April 24, 2013 2:20 PM   Subscribe

Rhode Island is about to vote to become the 10th state (and last state in New England) to enact marriage equality with the unanimous support of the State Senate Republicans.

In March, Rhode Island's governor, Lincoln Chafee, published this op-ed in the Providence Journal, endorsing marriage for all couples.

The bill has already passed the House, and will head for the governor's desk. A proposed amendment to allow for a referendum vote in the fall failed, 10-28.

Said Senator Crowley:"This won't change my life one bit.. but it will change the lives of so many people [who want to marry]"

The new marriage equality bill follows after at least nine years of hard work by organizations such as RI United for Marriage and GLAD. A marriage equality bill has been introduced in RI every year since 1997.

Look for Delaware to be next.
posted by roomthreeseventeen (36 comments total) 9 users marked this as a favorite

 
Heck yes, New England!
posted by Greg Nog at 2:29 PM on April 24, 2013 [10 favorites]


.

I am sure something is dead here, but I don't know what it is.
Could it be the old way of thinking, living, treating each other?
Hey, with every new death, stems a new life.
posted by It is better for you not to know. at 2:29 PM on April 24, 2013 [1 favorite]


I would like to see this progress charted, because it really does feel exponential.
posted by 2bucksplus at 2:31 PM on April 24, 2013


Is it weird that I find the most remarkable thing about this to be unanimous support from State Senate Republicans, not same-sex marriage itself?

And:

"15-1-4. Marriages of kindred allowed by Jewish religion. -- The provisions of sections
1 15-1-1 -- 15-1-3 15-1-2 and 15-1-3 shall not extend to, or in any way affect, any marriage which
2 shall be solemnized among the Jewish people, within the degrees of affinity or consanguinity
3 allowed by their religion."

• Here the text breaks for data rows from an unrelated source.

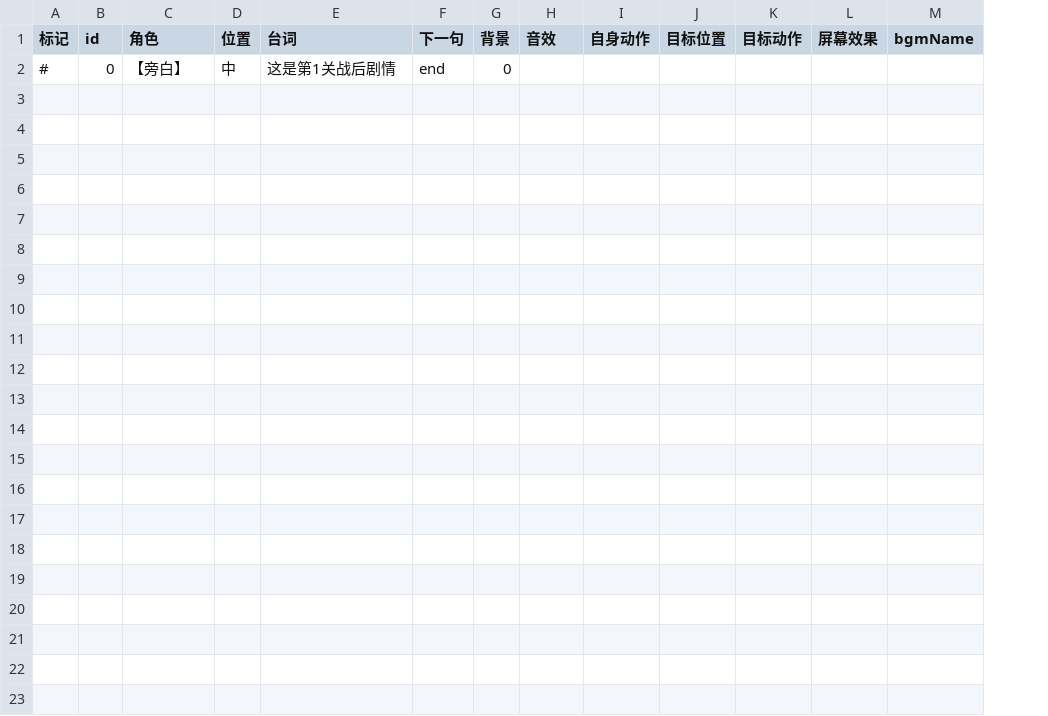
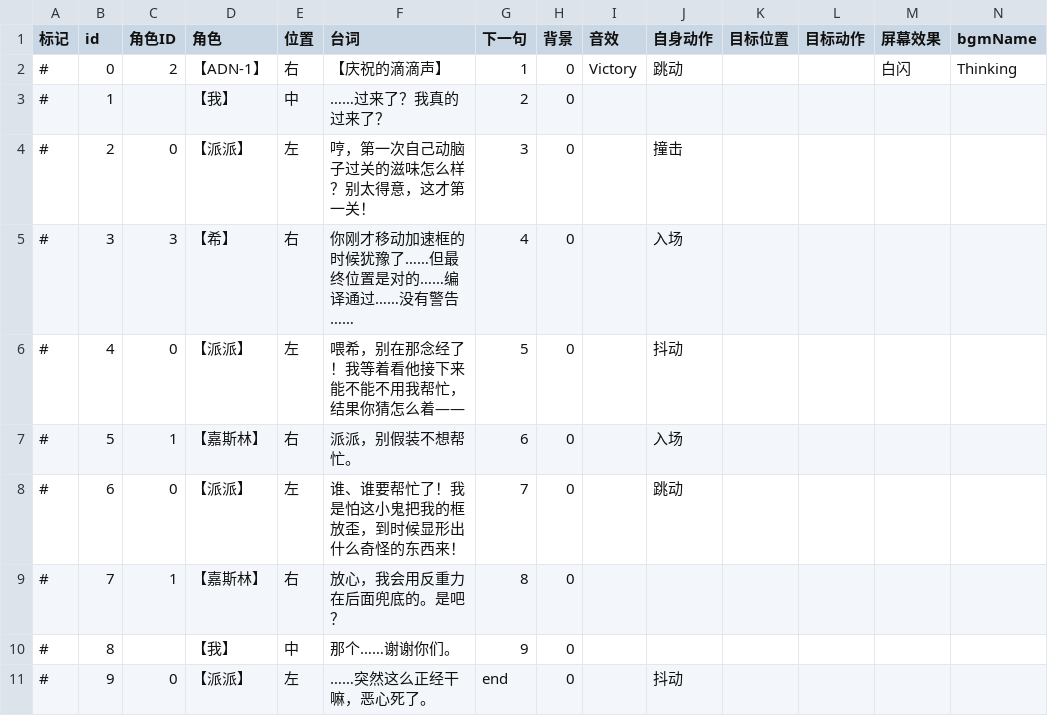
Before and after one commit to Thelia-Lzr/BoomJam26, a CSV file: Assets/Resource/Dialog/dialog_level1_post.csv, drawn as a sheet; addresses are those after the commit; the diff names each change by its address in the sheet, - before the commit and + after, or states it on an @@ line.

```diff
--- a/Assets/Resource/Dialog/dialog_level1_post.csv
+++ b/Assets/Resource/Dialog/dialog_level1_post.csv
+column C (角色ID), empty
+row 2: # | 0 | 2 | 【ADN-1】 | 右 | 【庆祝的滴滴声】 | 1 | 0 | Victory | 跳动 |  |  | 白闪 | Thinking
-B3 (id): 0
+B3 (id): 1
-D3 (角色): 【旁白】
+D3 (角色): 【我】
-F3 (台词): 这是第1关战后剧情
+F3 (台词): ……过来了？我真的过来了？
-G3 (下一句): end
+G3 (下一句): 2
+row 4: # | 2 | 0 | 【派派】 | 左 | 哼，第一次自己动脑子过关的滋味怎么样？别太得意，这才第一关！ | 3 | 0 |  | 撞击
+row 5: # | 3 | 3 | 【希】 | 右 | 你刚才移动加速框的时候犹豫了……但最终位置是对的……编译通过……没有警告…… | 4 | 0 |  | 入场
+row 6: # | 4 | 0 | 【派派】 | 左 | 喂希，别在那念经了！我等着看他接下来能不能不用我帮忙，结果你猜怎么着—— | 5 | 0 |  | 抖动
+row 7: # | 5 | 1 | 【嘉斯林】 | 右 | 派派，别假装不想帮忙。 | 6 | 0 |  | 入场
+row 8: # | 6 | 0 | 【派派】 | 左 | 谁、谁要帮忙了！我是怕这小鬼把我的框放歪，到时候显形出什么奇怪的东西来！ | 7 | 0 |  | 跳动
+row 9: # | 7 | 1 | 【嘉斯林】 | 右 | 放心，我会用反重力在后面兜底的。是吧？ | 8 | 0
+row 10: # | 8 |  | 【我】 | 中 | 那个……谢谢你们。 | 9 | 0
+row 11: # | 9 | 0 | 【派派】 | 左 | ……突然这么正经干嘛，恶心死了。 | end | 0 |  | 抖动
```
Also changed, not shown: Assets/Resource/Dialog/dialog1_cinematic.csv, Assets/Resource/Dialog/dialog_cinematic_test.csv, 14 other files.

Who knew Rhode Island had a special exception for incestuous Jewish marriages?
posted by qxntpqbbbqxl at 2:32 PM on April 24, 2013 [1 favorite]


New England: the one place where Republicans really do support individual rights.
posted by DoctorFedora at 2:33 PM on April 24, 2013 [4 favorites]


What happens if the Supreme Court rules that marriage equality is unconstitutional? Do the states that have equality laws have to unmake those laws?
posted by tzikeh at 2:34 PM on April 24, 2013


What happens if the Supreme Court rules that marriage equality is unconstitutional? Do the states that have equality laws have to unmake those laws?

If Prop 8 stands, states could continue to make laws that allow or ban same-sex marriage. The NYTimes has a good flowchart that explains what happens next, given different rulings.
posted by Blazecock Pileon at 2:38 PM on April 24, 2013 [7 favorites]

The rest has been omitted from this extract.